Interventionist policies from the west have failed in the Middle East. It’s time for the rest of the world to step up and offer non-military solutions
By Chandran Nair
Apr. 16. 2018
The past week has seemed like a bad rerun. For the third time in 15 years, western countries, led by the United States, have taken military action against a majority Muslim, Middle Eastern country. Support for intervention is not limited to the hard right: that Syria should be bombed was the mainstream view of the American foreign policy establishment, along with Britain and France.
Let us be clear that the use of chemical weapons is a horrific crime. But we do not know the full story of what happened in Douma; to say this is not to engage in conspiracy theories, but merely to admit that it has still been only a few days since the reports emerged. Yet there seems to be little interest among pro-interventionists in asking even basic questions, or in allowing the UN to lead an investigation. We have been here before with the lies that led to the Iraq war, but that precedent does not seem to deter western leaders as they seek yet again to rush to claim the moral high ground.

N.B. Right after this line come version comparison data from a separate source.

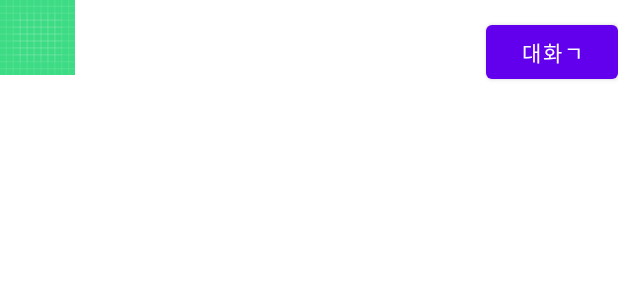
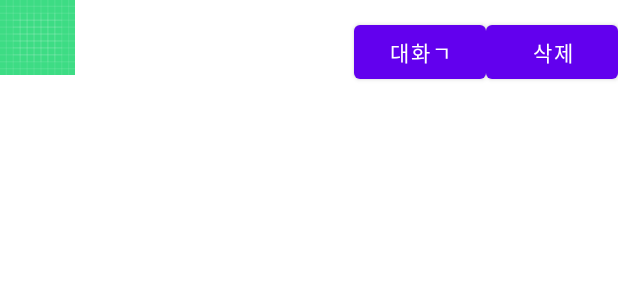
Before and after one commit to johnkimkim/CueTalk, an Android app: the layout bottom_list_layout.xml on its own in the app's theme, with its tools: preview values and no code run, on a phone screen of 412 x 824 dp. Shown: the top 300 px of the screen. Run offline under Robolectric (Android 15) with nearby library versions, the light colour scheme and no system bars.

Commit message:
finished set bottom list1

```diff
--- a/app/src/main/java/com/tistory/starcue/cuetalk/AdressRoomAdapter.java
+++ b/app/src/main/java/com/tistory/starcue/cuetalk/AdressRoomAdapter.java
@@ -117,6 +117,11 @@ public class AdressRoomAdapter extends RecyclerView.Adapter<AdressRoomAdapter.Cu
             @Override
             public void onClick(View view) {
                 String useruid = arrayList.get(position).getUid();
+                AdressRoom.userList.add(useruid);
+                for (int i = 0; i < AdressRoom.userList.size(); i++) {
+                    String testString = AdressRoom.userList.get(i);
+                    Log.d("AdressRoomAdapter>>>", testString);
+                }
 
                 db = FirebaseFirestore.getInstance();
                 DocumentReference documentReference = db.collection("users").document(myUid);
--- a/app/src/main/res/layout/bottom_list_layout.xml
+++ b/app/src/main/res/layout/bottom_list_layout.xml
@@ -43,7 +43,15 @@
         android:id="@+id/bottom_sheet_layout_chatbtn"
         android:layout_width="wrap_content"
         android:layout_height="wrap_content"
+        android:layout_toLeftOf="@+id/bottom_sheet_layout_delete"
+        android:layout_centerVertical="true"
+        android:text="대화ㄱ"/>
+
+    <Button
+        android:id="@+id/bottom_sheet_layout_delete"
+        android:layout_width="wrap_content"
+        android:layout_height="wrap_content"
         android:layout_alignParentRight="true"
         android:layout_centerVertical="true"
-        android:text="대화ㄱ"/>
+        android:text="삭제"/>
 </RelativeLayout>
```
Also changed, not shown: app/src/main/java/com/tistory/starcue/cuetalk/AdressRoom.java (+14 -0 lines), app/src/main/java/com/tistory/starcue/cuetalk/BottomSheetAdapter.java (+25 -1 lines).
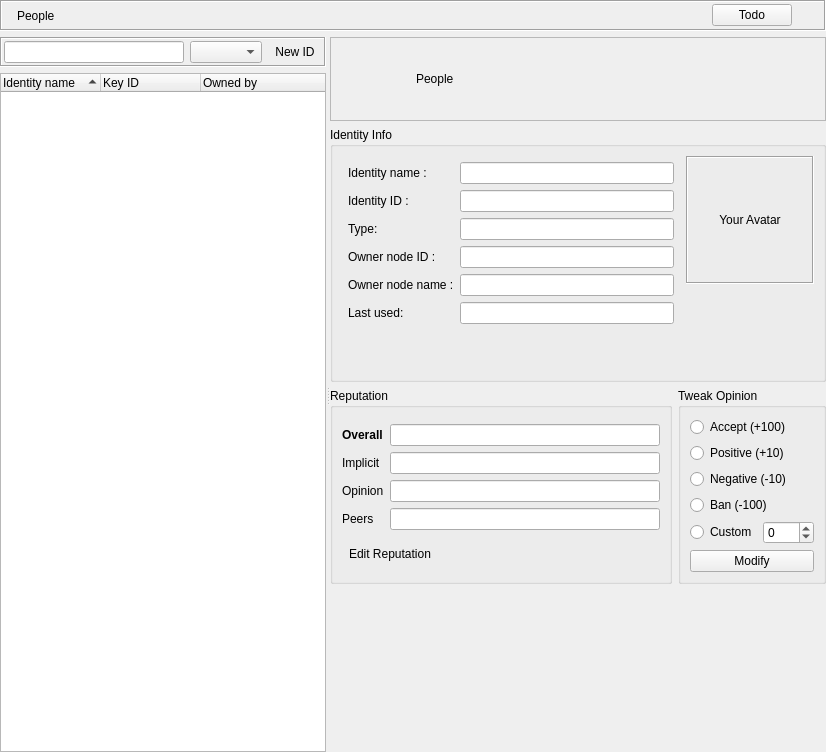
Qt form retroshare-gui/src/gui/Identity/IdDialog.ui (RetroShare/RetroShare) before a commit.
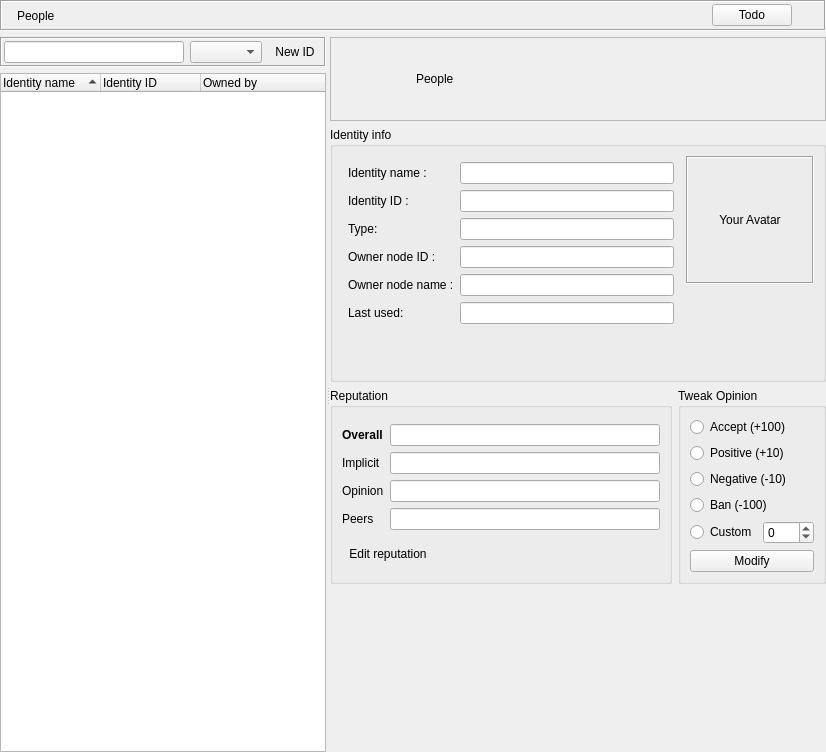
The same form after that commit. Icons and pictures are not drawn. Custom widgets are drawn as their Qt base class.

Commit message: fixed strings in IdDialog (patch from Henry)

Patch:
```diff
--- a/retroshare-gui/src/gui/Identity/IdDialog.ui
+++ b/retroshare-gui/src/gui/Identity/IdDialog.ui
@@ -200,7 +200,7 @@
          </column>
          <column>
           <property name="text">
-           <string>Key ID</string>
+           <string>Identity ID</string>
           </property>
          </column>
          <column>
@@ -299,7 +299,7 @@
        <item>
         <widget class="QGroupBox" name="detailsGroupBox">
          <property name="title">
-          <string>Identity Info</string>
+          <string>Identity info</string>
          </property>
          <layout class="QGridLayout" name="gridLayout_3">
           <item row="0" column="0">
@@ -553,7 +553,7 @@
                <enum>Qt::NoFocus</enum>
               </property>
               <property name="text">
-               <string>Edit Reputation</string>
+               <string>Edit reputation</string>
               </property>
               <property name="icon">
                <iconset resource="../images.qrc">
```
Left out of the diff: 8 changed lines with no effect on the pictures. The commit also changes 1 other file.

But if it is astounding that after failure in Afghanistan, Iraq and Libya, the west has chosen military intervention again, what is just as disappointing is that the rest of the world continues to turn a blind eye. It is time for non-western countries to recognise that by not getting proactively involved in international diplomatic efforts on these big issues, they relegate themselves to second-tier players, and allow western leaders to define what “appropriate” and “responsible” actions are.